Prices were little changed in post-settlement trade after the American Petroleum Institute (API) reported a rise in crude stockpiles last week.
Crude inventories rose by 2.4 million barrels in the week to Feb. 5 to 503.4 million, compared with analysts' expectations for an increase of 3.6 million barrels. Crude stocks at the Cushing, Oklahoma, delivery hub rose by 715,000 barrels, API said.
Gasoline stocks rose by 3.1 million barrels, compared with analysts' expectations in a Reuters poll for a 400,000-barrel gain.
The weekly inventory report comes before Wednesday's official stockpile numbers from the U.S. government's Energy Information Administration (EIA).

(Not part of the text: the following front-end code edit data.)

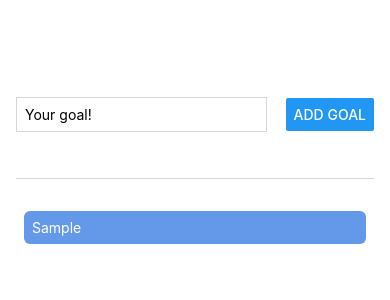
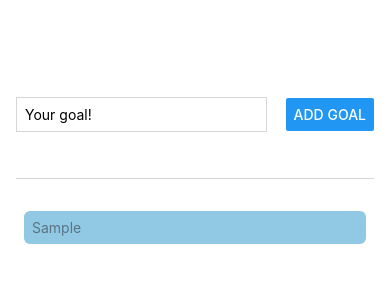
Before and after one commit to IqbalAhmadi/RNCourse, a React Native app: screen / in a window 390 px wide. Both pictures are taken after typing "Sample" into the empty fields and a click on the button "ADD GOAL". Shown: the top 300 px of the page. Built offline with nearby package versions, Linux system fonts and the light colour scheme.

Commit message:
trying to solve a bug that doesn't allow it to change the pressedItem

```diff
--- a/components/GoalItem.js
+++ b/components/GoalItem.js
@@ -2,11 +2,15 @@
 
 function GoalItem(props) {
   return (
-    <Pressable onPress={props.onDeleteItem.bind(this, props.id)}>
-      <View style={styles.goalItem}>
+    <View style={styles.goalItem}>
+      <Pressable
+        android_ripple={{ color: '#4D4C7D' }}
+        onPress={props.onDeleteItem.bind(this, props.id)}
+        style={(pressed) => pressed && styles.pressedItem}
+      >
         <Text style={styles.goalText}>{props.text}</Text>
-      </View>
-    </Pressable>
+      </Pressable>
+    </View>
   )
 }
 
@@ -15,11 +19,14 @@
 const styles = StyleSheet.create({
   goalItem: {
     margin: 8,
-    padding: 8,
     borderRadius: 6,
-    backgroundColor: '#6499E9',
+    backgroundColor: '#91C8E4',
+  },
+  pressedItem: {
+    opacity: 0.5,
   },
   goalText: {
-    color: '#ffffff',
+    color: '#222',
+    padding: 8,
   },
 })
```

Brent crude futures were last down $2.07, or 6.3 percent at $30.81 a barrel by 6:21 p.m. ET, down from Monday's session high of $34.68. U.S. futures settled down $1.75, or 5.89 percent, at $27.94 a barrel, and were last up 37 cents, or 1.32 percent, at $28.31.
Gasoline fell almost 5 percent to around 91 cents per gallon.
Wall Street's key equity index, the S&P 500, closed down 0.07 percent after falling more than 1 percent over the past two sessions.
The dollar tumbled to a four-month low but that did not do much for oil prices which usually get a boost from the currency's depreciation versus the euro and others.
"For now, the oil market for today is keeping a continued and close watch on equities after yesterday's schizophrenic action, and awaiting the API numbers," said David Thompson, executive vice-president at Powerhouse, a commodities-focused brokerage in Washington.